WHAT THE EXERCISE ASKS:
The response must be made up of the lines in the entries below that contain "html".

** EXTRACTED INFORMATION follows **

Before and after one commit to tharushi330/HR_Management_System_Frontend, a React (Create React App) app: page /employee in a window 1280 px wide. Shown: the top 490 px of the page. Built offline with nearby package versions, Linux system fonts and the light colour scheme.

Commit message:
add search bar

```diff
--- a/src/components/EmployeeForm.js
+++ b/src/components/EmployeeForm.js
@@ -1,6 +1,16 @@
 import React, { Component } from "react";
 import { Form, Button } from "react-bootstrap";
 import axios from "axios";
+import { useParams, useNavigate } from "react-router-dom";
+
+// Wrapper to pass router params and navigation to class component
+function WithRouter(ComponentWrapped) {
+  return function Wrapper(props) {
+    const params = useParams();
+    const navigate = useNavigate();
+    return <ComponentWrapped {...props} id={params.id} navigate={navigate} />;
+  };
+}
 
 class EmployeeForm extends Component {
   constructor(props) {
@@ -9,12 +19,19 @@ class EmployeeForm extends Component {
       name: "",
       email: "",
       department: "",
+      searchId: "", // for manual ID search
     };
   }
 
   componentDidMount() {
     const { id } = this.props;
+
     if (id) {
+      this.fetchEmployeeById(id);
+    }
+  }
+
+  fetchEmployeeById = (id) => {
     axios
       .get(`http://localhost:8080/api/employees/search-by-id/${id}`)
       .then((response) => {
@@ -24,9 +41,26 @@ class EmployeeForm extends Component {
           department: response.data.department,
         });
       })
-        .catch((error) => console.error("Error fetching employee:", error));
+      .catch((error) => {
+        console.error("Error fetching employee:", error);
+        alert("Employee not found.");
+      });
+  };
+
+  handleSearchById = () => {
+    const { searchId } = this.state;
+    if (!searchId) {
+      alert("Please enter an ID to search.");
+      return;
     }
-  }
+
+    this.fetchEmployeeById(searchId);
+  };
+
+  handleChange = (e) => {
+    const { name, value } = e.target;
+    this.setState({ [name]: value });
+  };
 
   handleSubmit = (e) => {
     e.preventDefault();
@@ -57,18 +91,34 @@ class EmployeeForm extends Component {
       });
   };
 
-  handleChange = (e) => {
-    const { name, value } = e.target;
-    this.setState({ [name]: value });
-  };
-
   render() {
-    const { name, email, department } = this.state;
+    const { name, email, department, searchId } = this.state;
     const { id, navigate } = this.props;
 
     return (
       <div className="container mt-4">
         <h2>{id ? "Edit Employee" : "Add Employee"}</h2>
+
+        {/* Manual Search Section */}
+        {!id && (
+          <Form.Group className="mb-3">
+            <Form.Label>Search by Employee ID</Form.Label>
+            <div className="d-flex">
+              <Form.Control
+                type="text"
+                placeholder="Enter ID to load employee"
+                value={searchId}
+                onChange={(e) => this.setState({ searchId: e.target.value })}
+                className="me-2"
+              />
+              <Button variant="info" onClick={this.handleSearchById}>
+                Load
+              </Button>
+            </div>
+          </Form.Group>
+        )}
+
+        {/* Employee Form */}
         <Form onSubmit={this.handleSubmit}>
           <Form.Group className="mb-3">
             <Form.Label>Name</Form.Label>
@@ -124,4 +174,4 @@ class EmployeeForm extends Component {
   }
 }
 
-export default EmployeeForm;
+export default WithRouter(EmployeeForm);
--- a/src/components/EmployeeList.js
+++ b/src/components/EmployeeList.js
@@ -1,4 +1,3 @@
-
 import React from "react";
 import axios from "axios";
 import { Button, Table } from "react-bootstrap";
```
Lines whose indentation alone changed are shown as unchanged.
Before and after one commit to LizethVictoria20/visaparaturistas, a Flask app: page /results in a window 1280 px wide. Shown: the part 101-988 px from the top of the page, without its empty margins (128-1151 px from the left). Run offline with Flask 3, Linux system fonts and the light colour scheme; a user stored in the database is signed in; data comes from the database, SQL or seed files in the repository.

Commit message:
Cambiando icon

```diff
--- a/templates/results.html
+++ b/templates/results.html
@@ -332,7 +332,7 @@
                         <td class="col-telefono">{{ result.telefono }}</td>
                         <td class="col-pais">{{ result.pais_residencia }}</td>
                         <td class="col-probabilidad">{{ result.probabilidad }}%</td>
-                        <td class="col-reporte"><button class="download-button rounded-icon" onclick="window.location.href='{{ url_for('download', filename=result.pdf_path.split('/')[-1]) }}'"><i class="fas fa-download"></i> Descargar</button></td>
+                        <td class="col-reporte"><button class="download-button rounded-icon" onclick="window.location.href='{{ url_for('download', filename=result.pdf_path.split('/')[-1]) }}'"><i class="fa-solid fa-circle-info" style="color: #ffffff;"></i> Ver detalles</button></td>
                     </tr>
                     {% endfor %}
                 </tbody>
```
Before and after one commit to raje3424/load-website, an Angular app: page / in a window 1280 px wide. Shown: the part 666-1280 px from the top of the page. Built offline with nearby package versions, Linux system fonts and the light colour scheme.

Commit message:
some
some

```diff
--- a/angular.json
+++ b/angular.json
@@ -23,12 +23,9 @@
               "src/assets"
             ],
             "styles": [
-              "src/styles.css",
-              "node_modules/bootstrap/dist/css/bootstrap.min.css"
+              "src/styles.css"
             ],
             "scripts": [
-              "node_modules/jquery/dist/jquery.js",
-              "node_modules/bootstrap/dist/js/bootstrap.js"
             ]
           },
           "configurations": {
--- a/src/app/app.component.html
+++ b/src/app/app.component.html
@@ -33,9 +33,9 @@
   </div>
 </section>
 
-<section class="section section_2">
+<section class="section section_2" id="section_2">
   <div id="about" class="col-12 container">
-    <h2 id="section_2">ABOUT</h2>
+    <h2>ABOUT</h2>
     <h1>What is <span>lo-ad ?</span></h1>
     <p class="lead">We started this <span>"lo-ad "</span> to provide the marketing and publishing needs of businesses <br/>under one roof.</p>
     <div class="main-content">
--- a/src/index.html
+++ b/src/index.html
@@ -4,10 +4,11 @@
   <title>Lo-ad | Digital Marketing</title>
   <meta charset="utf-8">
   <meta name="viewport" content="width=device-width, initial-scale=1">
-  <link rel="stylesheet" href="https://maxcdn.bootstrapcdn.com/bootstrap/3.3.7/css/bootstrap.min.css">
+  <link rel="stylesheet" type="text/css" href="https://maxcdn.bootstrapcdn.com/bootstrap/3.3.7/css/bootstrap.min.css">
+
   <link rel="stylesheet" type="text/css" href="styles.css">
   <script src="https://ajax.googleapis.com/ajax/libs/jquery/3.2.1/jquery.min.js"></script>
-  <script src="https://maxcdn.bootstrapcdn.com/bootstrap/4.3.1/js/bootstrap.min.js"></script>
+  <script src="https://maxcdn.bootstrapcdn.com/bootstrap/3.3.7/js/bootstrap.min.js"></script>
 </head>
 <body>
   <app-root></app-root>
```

** End of EXTRACTED INFORMATION **

WRITTEN SOLUTION:
--- a/templates/results.html
+++ b/templates/results.html
--- a/src/app/app.component.html
+++ b/src/app/app.component.html
--- a/src/index.html
+++ b/src/index.html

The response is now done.